The imaging modality chosen for this project was computed tomography (CT) due to the availability of scanning devices and ability to quickly differentiate bone from other organic materials. 3D models of the CT volume for 3D printing (.stl files) were also generated as part of the project. Further information on scanning technique specifications and software packages used is included in the abstract and metadata.
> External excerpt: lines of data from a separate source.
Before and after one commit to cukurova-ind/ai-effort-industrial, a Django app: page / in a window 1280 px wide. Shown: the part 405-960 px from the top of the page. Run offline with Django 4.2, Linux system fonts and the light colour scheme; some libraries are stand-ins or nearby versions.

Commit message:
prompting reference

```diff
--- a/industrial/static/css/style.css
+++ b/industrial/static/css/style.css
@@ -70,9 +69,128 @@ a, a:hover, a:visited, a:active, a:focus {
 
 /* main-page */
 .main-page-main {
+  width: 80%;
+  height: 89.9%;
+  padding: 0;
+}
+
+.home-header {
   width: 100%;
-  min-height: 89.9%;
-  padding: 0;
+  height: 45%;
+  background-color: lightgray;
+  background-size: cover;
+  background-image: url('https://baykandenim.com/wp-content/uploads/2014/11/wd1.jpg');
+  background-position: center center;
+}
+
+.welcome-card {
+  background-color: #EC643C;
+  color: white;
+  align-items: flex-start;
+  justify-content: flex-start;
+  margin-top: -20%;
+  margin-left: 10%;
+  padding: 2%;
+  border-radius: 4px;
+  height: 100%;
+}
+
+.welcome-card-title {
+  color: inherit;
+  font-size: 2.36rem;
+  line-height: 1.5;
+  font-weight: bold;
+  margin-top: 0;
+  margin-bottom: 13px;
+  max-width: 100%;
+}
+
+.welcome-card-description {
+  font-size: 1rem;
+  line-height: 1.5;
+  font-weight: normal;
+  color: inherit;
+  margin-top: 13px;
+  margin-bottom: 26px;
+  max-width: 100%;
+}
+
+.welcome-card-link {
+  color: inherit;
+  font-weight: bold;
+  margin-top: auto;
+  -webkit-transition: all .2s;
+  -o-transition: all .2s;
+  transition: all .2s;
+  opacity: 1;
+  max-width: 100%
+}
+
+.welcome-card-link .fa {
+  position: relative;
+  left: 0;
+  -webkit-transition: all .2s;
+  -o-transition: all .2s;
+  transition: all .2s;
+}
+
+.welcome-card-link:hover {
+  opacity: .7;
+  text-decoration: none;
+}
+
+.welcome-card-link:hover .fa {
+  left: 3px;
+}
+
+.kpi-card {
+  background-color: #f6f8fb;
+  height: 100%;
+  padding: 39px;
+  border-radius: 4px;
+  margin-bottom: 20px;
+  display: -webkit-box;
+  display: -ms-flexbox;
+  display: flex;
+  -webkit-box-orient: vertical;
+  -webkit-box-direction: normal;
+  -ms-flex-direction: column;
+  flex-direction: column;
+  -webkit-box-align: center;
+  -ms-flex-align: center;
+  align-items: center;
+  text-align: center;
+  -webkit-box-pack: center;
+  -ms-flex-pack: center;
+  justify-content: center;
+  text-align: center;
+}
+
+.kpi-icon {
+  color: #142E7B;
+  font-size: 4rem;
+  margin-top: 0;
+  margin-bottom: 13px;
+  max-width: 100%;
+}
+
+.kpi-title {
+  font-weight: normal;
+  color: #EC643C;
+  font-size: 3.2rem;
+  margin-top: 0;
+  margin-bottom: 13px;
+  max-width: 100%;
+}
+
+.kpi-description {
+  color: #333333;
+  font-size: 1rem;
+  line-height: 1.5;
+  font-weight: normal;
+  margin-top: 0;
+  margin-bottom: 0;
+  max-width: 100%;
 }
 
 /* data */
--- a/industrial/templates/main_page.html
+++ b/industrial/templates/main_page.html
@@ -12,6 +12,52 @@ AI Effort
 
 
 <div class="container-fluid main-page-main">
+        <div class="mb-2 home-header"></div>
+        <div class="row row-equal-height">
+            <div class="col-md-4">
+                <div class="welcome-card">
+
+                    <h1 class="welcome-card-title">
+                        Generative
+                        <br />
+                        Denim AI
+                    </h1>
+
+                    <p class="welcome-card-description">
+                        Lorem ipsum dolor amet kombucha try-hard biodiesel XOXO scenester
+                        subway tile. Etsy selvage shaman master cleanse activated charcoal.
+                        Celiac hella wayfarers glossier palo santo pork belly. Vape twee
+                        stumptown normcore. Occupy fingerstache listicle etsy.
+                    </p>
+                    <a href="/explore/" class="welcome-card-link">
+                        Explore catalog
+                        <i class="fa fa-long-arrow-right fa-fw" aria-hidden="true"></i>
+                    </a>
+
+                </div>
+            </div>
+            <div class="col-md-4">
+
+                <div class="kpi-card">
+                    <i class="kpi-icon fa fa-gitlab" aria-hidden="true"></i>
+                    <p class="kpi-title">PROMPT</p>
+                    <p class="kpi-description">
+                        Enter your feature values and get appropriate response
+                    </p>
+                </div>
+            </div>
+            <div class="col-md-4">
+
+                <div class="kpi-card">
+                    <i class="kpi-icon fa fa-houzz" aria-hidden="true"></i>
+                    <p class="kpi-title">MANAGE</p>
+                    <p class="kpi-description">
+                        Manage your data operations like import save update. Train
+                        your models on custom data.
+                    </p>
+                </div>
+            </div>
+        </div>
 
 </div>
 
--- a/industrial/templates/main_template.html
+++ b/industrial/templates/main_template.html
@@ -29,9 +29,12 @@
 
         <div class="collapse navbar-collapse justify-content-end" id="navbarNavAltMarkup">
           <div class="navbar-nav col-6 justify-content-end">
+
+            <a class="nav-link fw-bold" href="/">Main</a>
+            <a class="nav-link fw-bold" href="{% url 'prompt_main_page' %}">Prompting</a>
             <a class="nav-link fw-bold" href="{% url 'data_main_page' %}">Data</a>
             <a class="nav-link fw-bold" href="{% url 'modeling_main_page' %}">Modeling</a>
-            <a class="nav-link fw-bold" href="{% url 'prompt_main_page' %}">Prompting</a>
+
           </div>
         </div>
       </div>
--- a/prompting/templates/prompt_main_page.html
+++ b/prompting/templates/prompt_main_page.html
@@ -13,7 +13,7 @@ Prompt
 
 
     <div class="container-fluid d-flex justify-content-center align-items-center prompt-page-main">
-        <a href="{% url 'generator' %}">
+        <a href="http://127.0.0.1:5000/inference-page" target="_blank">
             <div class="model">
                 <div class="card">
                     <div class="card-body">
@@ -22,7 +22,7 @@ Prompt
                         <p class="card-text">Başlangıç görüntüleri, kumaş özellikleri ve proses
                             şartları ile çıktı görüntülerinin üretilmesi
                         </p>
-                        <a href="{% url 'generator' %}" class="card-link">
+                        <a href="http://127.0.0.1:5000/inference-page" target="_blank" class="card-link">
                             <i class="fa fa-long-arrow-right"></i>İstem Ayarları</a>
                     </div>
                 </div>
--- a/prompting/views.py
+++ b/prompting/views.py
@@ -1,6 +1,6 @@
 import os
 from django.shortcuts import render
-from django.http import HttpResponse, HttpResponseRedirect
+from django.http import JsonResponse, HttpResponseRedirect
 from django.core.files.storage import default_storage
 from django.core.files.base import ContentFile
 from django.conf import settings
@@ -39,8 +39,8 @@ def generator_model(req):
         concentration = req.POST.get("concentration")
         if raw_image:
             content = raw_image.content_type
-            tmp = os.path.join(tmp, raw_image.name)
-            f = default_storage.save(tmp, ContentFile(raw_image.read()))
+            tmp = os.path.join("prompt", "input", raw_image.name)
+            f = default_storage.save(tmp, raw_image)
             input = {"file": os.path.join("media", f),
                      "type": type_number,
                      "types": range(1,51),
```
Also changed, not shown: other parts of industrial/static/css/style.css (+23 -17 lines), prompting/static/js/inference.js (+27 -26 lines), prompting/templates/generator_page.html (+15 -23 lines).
All imaging files are uploaded here in the DICOM format.
If any resources present in this data set are used, please include a link to this site.
Project Data DOI: https://doi.org/10.7301/Z0PZ56R5
Project Personnel: Derek Merck PhD [1,2], Scott Collins RT(R)(CT) , Lisa Merck MD MPH [1,2], Jen Thum MPhil [2,3], Julia Troche PhD [2,4], Owen Leary [1,2], John Cronan MD [1,2]; 1 = Rhode Island Hospital, 2 = Brown University, 3 = Joukowsky Institute for Archaeology, 4 = University of California, Los Angeles
Ibis Photo Credit: Steve Garvie (Own work) [CC BY-SA 2.0 or GFDL], via Wikimedia Commons